▶ **AIM OF THE TASK**: Would you print each of the entries below precisely as given?

----- MATERIAL PROVIDED -----

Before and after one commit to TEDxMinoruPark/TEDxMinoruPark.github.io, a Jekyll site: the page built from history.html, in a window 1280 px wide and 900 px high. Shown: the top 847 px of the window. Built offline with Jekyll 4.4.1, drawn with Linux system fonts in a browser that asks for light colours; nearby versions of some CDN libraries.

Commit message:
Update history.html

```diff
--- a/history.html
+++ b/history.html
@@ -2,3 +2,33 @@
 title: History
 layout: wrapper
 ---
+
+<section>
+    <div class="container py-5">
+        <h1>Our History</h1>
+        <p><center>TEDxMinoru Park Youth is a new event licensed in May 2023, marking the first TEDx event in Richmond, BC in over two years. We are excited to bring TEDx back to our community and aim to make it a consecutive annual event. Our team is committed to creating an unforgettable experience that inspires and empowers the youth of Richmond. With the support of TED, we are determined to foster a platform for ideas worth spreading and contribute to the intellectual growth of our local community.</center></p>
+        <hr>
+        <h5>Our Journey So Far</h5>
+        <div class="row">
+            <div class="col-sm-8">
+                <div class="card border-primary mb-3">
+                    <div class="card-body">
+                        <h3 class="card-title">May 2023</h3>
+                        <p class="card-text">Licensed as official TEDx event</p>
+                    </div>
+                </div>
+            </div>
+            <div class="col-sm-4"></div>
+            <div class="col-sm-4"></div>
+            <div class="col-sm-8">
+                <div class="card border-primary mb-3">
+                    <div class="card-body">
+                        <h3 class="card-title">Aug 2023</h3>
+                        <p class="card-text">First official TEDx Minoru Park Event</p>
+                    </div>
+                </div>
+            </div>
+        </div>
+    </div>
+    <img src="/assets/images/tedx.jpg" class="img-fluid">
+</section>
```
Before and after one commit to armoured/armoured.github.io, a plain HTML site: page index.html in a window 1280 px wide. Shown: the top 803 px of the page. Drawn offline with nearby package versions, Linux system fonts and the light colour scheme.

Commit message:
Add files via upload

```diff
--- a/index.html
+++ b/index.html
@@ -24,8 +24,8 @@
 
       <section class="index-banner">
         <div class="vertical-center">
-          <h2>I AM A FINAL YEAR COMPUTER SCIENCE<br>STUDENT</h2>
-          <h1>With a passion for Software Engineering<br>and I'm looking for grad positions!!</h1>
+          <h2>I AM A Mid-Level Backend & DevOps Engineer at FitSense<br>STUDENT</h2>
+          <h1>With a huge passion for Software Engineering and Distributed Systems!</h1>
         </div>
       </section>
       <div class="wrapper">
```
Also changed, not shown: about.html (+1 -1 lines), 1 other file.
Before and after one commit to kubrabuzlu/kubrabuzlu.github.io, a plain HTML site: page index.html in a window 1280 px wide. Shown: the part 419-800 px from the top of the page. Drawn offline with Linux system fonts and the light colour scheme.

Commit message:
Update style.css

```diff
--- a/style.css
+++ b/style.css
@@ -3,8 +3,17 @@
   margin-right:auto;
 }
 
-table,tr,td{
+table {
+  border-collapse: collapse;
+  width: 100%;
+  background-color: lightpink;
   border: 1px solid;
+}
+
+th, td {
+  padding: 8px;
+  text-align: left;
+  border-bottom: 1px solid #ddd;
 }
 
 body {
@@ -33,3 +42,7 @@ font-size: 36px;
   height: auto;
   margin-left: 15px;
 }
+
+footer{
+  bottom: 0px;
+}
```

-----

▶ **RESPONSE TO THIS TASK**:
Before and after one commit to TEDxMinoruPark/TEDxMinoruPark.github.io, a Jekyll site: the page built from history.html, in a window 1280 px wide and 900 px high. Shown: the top 847 px of the window. Built offline with Jekyll 4.4.1, drawn with Linux system fonts in a browser that asks for light colours; nearby versions of some CDN libraries.

Commit message:
Update history.html

```diff
--- a/history.html
+++ b/history.html
@@ -2,3 +2,33 @@
 title: History
 layout: wrapper
 ---
+
+<section>
+    <div class="container py-5">
+        <h1>Our History</h1>
+        <p><center>TEDxMinoru Park Youth is a new event licensed in May 2023, marking the first TEDx event in Richmond, BC in over two years. We are excited to bring TEDx back to our community and aim to make it a consecutive annual event. Our team is committed to creating an unforgettable experience that inspires and empowers the youth of Richmond. With the support of TED, we are determined to foster a platform for ideas worth spreading and contribute to the intellectual growth of our local community.</center></p>
+        <hr>
+        <h5>Our Journey So Far</h5>
+        <div class="row">
+            <div class="col-sm-8">
+                <div class="card border-primary mb-3">
+                    <div class="card-body">
+                        <h3 class="card-title">May 2023</h3>
+                        <p class="card-text">Licensed as official TEDx event</p>
+                    </div>
+                </div>
+            </div>
+            <div class="col-sm-4"></div>
+            <div class="col-sm-4"></div>
+            <div class="col-sm-8">
+                <div class="card border-primary mb-3">
+                    <div class="card-body">
+                        <h3 class="card-title">Aug 2023</h3>
+                        <p class="card-text">First official TEDx Minoru Park Event</p>
+                    </div>
+                </div>
+            </div>
+        </div>
+    </div>
+    <img src="/assets/images/tedx.jpg" class="img-fluid">
+</section>
```
Before and after one commit to armoured/armoured.github.io, a plain HTML site: page index.html in a window 1280 px wide. Shown: the top 803 px of the page. Drawn offline with nearby package versions, Linux system fonts and the light colour scheme.

Commit message:
Add files via upload

```diff
--- a/index.html
+++ b/index.html
@@ -24,8 +24,8 @@
 
       <section class="index-banner">
         <div class="vertical-center">
-          <h2>I AM A FINAL YEAR COMPUTER SCIENCE<br>STUDENT</h2>
-          <h1>With a passion for Software Engineering<br>and I'm looking for grad positions!!</h1>
+          <h2>I AM A Mid-Level Backend & DevOps Engineer at FitSense<br>STUDENT</h2>
+          <h1>With a huge passion for Software Engineering and Distributed Systems!</h1>
         </div>
       </section>
       <div class="wrapper">
```
Also changed, not shown: about.html (+1 -1 lines), 1 other file.
Before and after one commit to kubrabuzlu/kubrabuzlu.github.io, a plain HTML site: page index.html in a window 1280 px wide. Shown: the part 419-800 px from the top of the page. Drawn offline with Linux system fonts and the light colour scheme.

Commit message:
Update style.css

```diff
--- a/style.css
+++ b/style.css
@@ -3,8 +3,17 @@
   margin-right:auto;
 }
 
-table,tr,td{
+table {
+  border-collapse: collapse;
+  width: 100%;
+  background-color: lightpink;
   border: 1px solid;
+}
+
+th, td {
+  padding: 8px;
+  text-align: left;
+  border-bottom: 1px solid #ddd;
 }
 
 body {
@@ -33,3 +42,7 @@ font-size: 36px;
   height: auto;
   margin-left: 15px;
 }
+
+footer{
+  bottom: 0px;
+}
```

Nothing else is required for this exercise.